Problem
Search each line below for the word "data" and list those that contain it.

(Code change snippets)
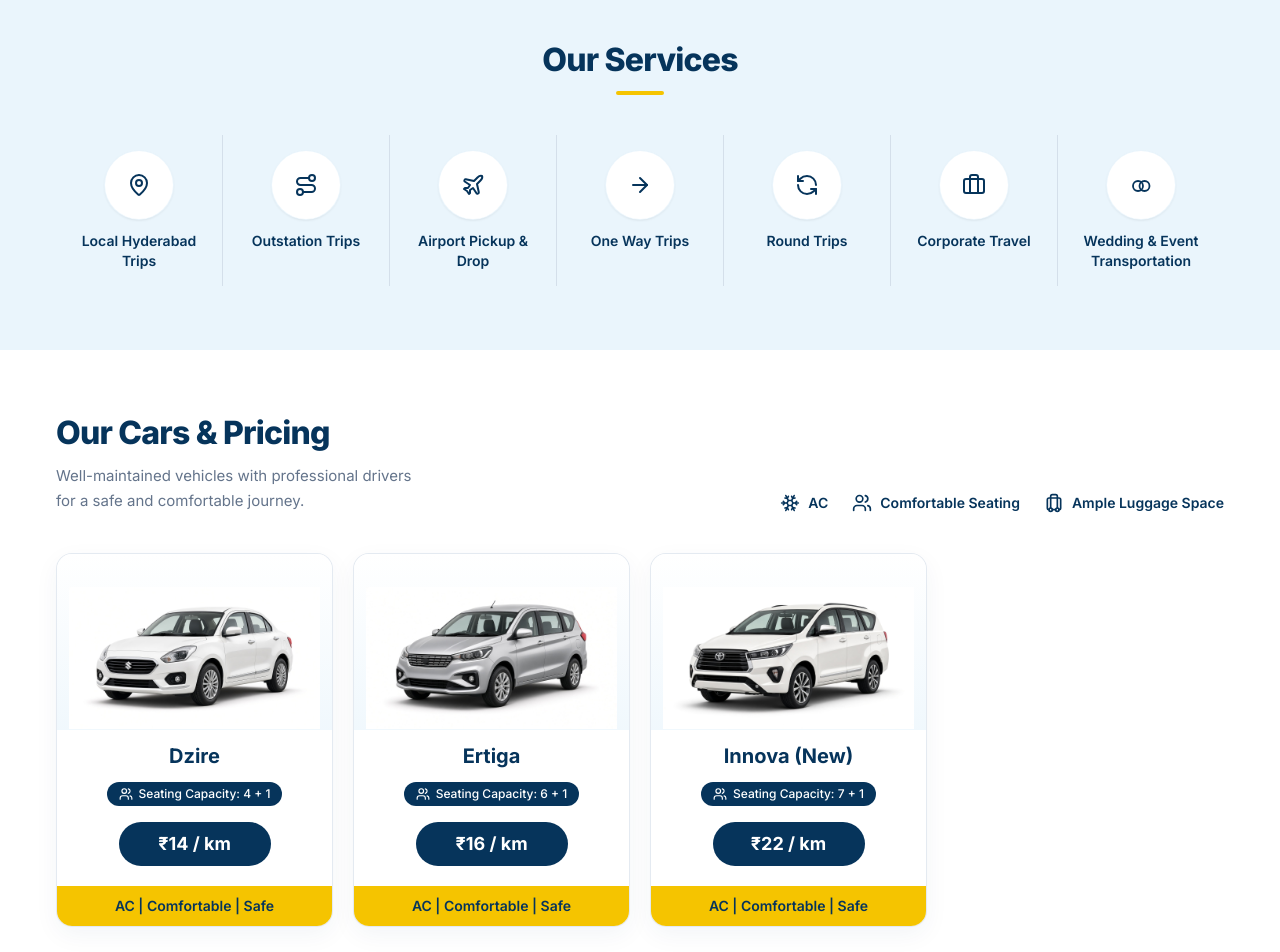
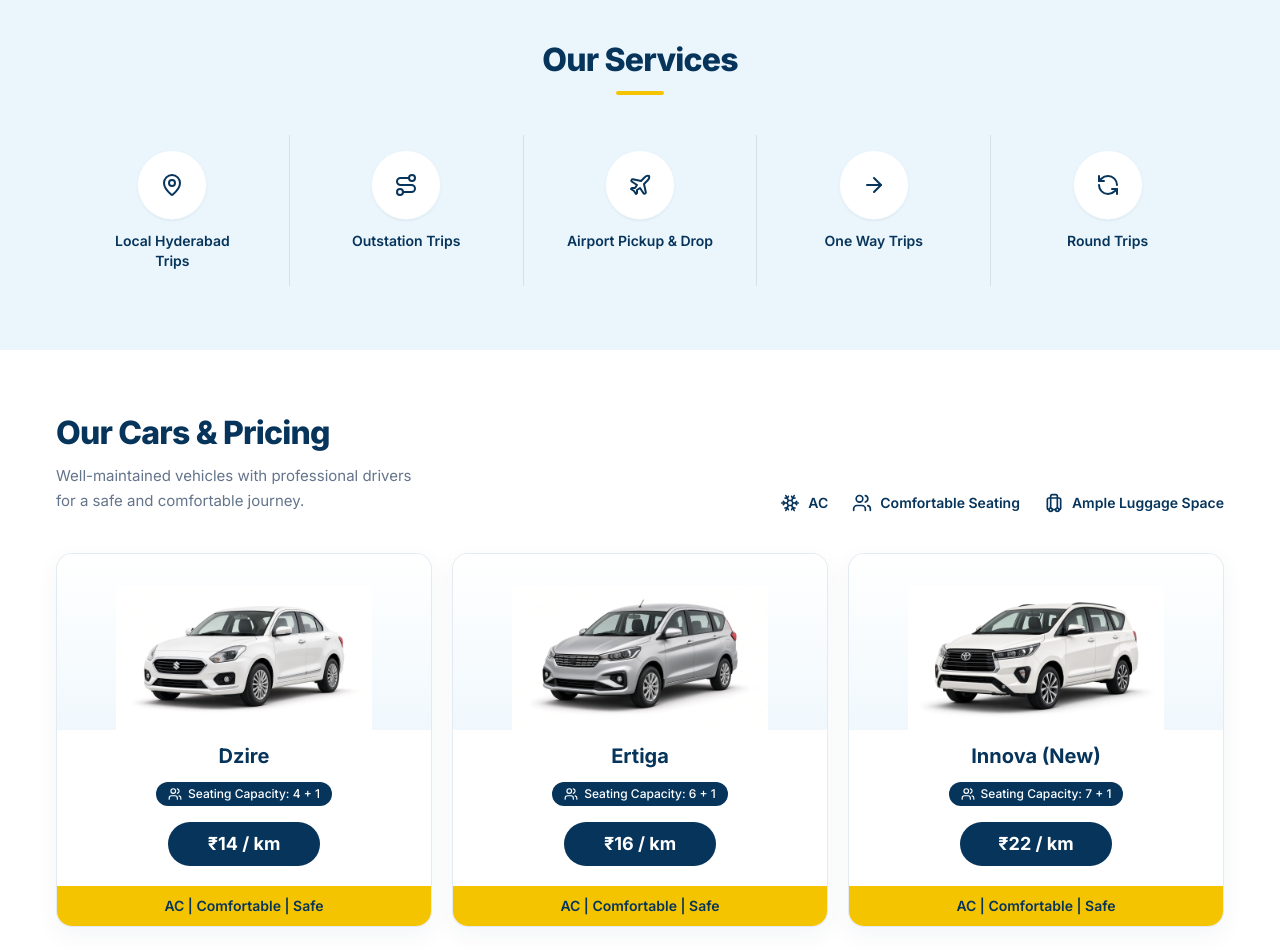
Before and after one commit to manoj-rrroadtrips/rrroadtrips-website, a React (Vite) app: page / in a window 1280 px wide. Shown: the part 600-1552 px from the top of the page. Built offline with nearby package versions, Linux system fonts and the light colour scheme.

Commit message:
removed un wanted data

```diff
--- a/src/components/CarsPricing.tsx
+++ b/src/components/CarsPricing.tsx
@@ -31,7 +31,7 @@
           </ul>
         </div>
 
-        <div className="mt-10 grid grid-cols-1 gap-5 sm:grid-cols-2 xl:grid-cols-4">
+        <div className="mt-10 grid grid-cols-1 gap-5 sm:grid-cols-2 xl:grid-cols-3">
           {vehicles.map((vehicle) => (
             <CarCard
               key={vehicle.id}
--- a/src/data/content.ts
+++ b/src/data/content.ts
@@ -25,8 +25,8 @@
   { title: 'Airport Pickup & Drop', icon: 'plane' },
   { title: 'One Way Trips', icon: 'arrow' },
   { title: 'Round Trips', icon: 'round' },
-  { title: 'Corporate Travel', icon: 'briefcase' },
-  { title: 'Wedding & Event Transportation', icon: 'rings' },
+  // { title: 'Corporate Travel', icon: 'briefcase' },
+  // { title: 'Wedding & Event Transportation', icon: 'rings' },
 ] as const
 
 export type ServiceIcon = (typeof services)[number]['icon']
```
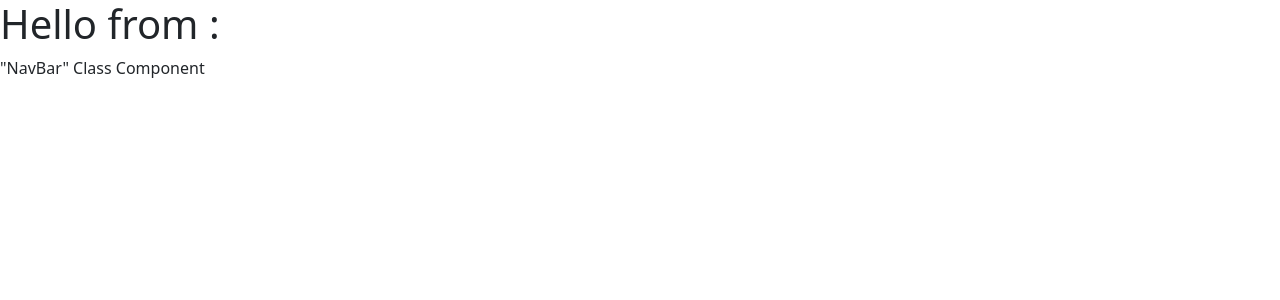
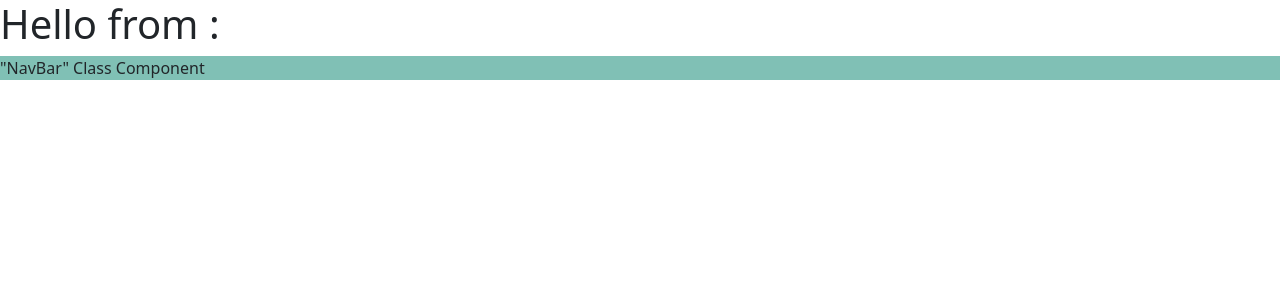
Before and after one commit to GlazMichelFranckDodo225/simple-react-app, a React (Create React App) app: page / in a window 1280 px wide. Shown: the top 300 px of the page. Built offline with nearby package versions, Linux system fonts and the light colour scheme.

Commit message:
Add Global CSS Styles

```diff
--- a/src/App.jsx
+++ b/src/App.jsx
@@ -5,7 +5,7 @@ export default class NavBar extends Component {
         return (
             <React.Fragment>
                 <h1>Hello from :</h1>
-                <p>"NavBar" Class Component</p>
+                <p className="hightlight">"NavBar" Class Component</p>
             </React.Fragment>
         )
     }
--- /dev/null
+++ b/src/index.css
@@ -0,0 +1,3 @@
+.hightlight {
+    background-color: #80c0b5;
+}
--- a/src/index.js
+++ b/src/index.js
@@ -3,6 +3,7 @@ import ReactDOM from "react-dom";
 import 'bootstrap/dist/css/bootstrap.css';
 // import { NavBar } from "./App";
 import NavBar from "./App";
+import './index.css';
 
 // var element = <button class="btn btn-danger">Hello React World !</button>;
 const root = ReactDOM.createRoot(document.getElementById('root'));
```
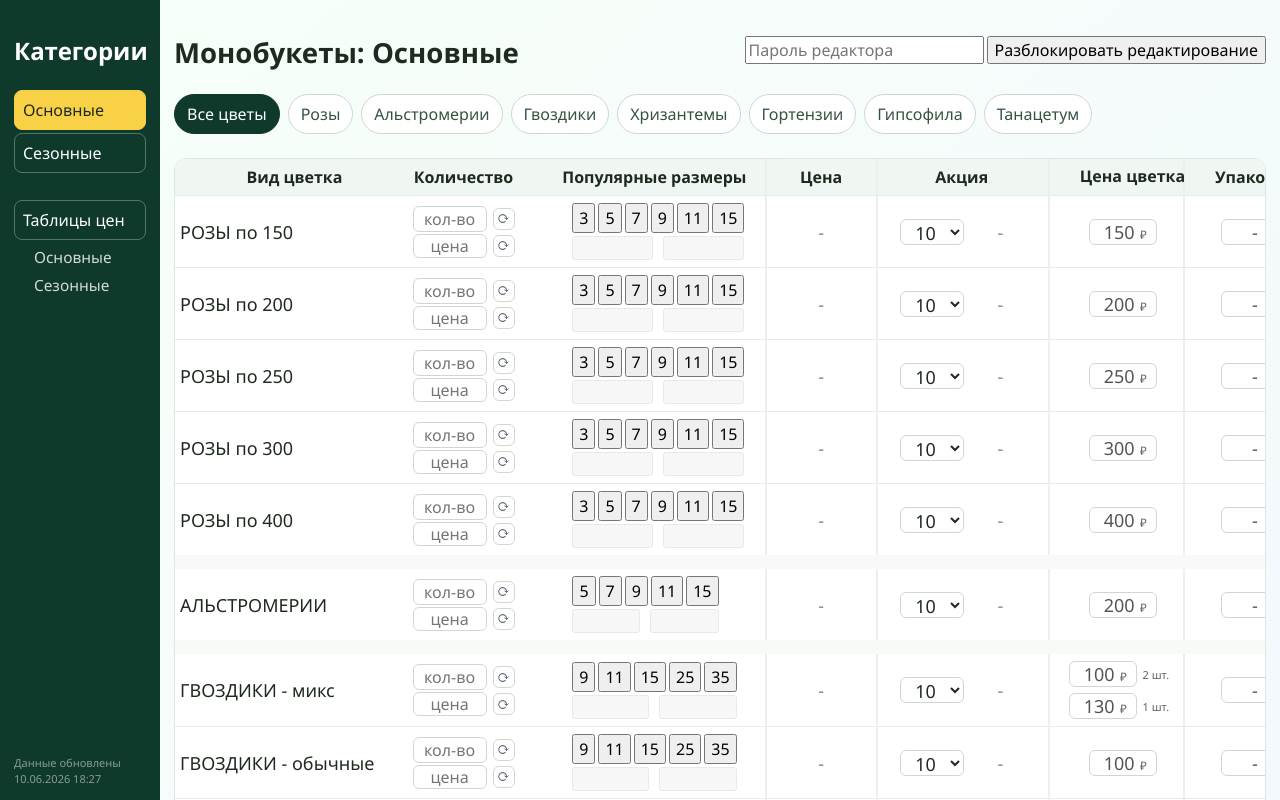
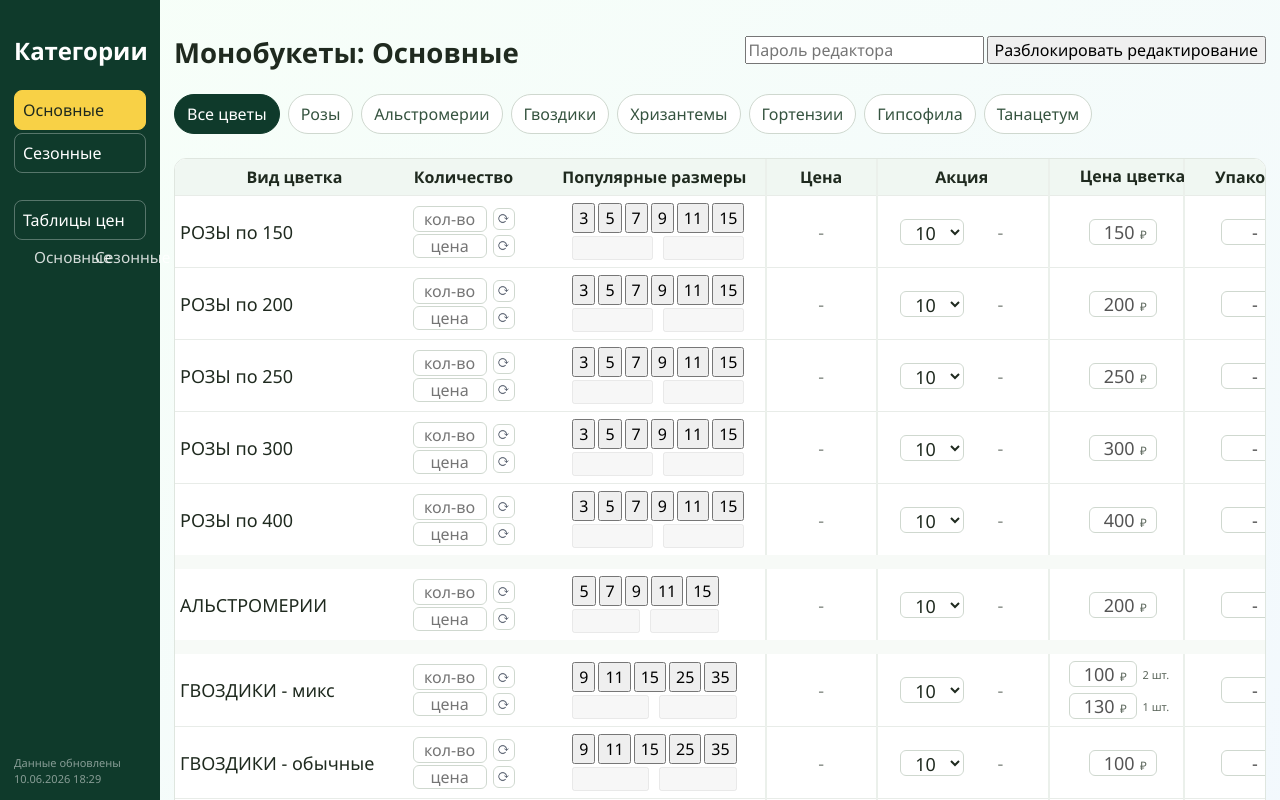
Before and after one commit to alizelect/flowers_baza, a Vue app: page / in a window 1280 px wide. Shown: the top 800 px of the page. Built offline with nearby package versions, Linux system fonts and the light colour scheme.

Commit message:
fix: place price table sub-buttons in one row

```diff
--- a/src/lastUpdated.ts
+++ b/src/lastUpdated.ts
@@ -1 +1 @@
-export const LAST_UPDATED = '10.06.2026 18:27'
+export const LAST_UPDATED = '10.06.2026 18:29'
--- a/src/style.css
+++ b/src/style.css
@@ -82,6 +82,7 @@ select {
 
 .sidebar-submenu {
   display: grid;
+  grid-template-columns: repeat(2, minmax(0, 1fr));
   gap: 2px;
   padding: 2px 0 3px 12px;
 }
```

Answer to the problem
removed un wanted data
--- a/src/data/content.ts
+++ b/src/data/content.ts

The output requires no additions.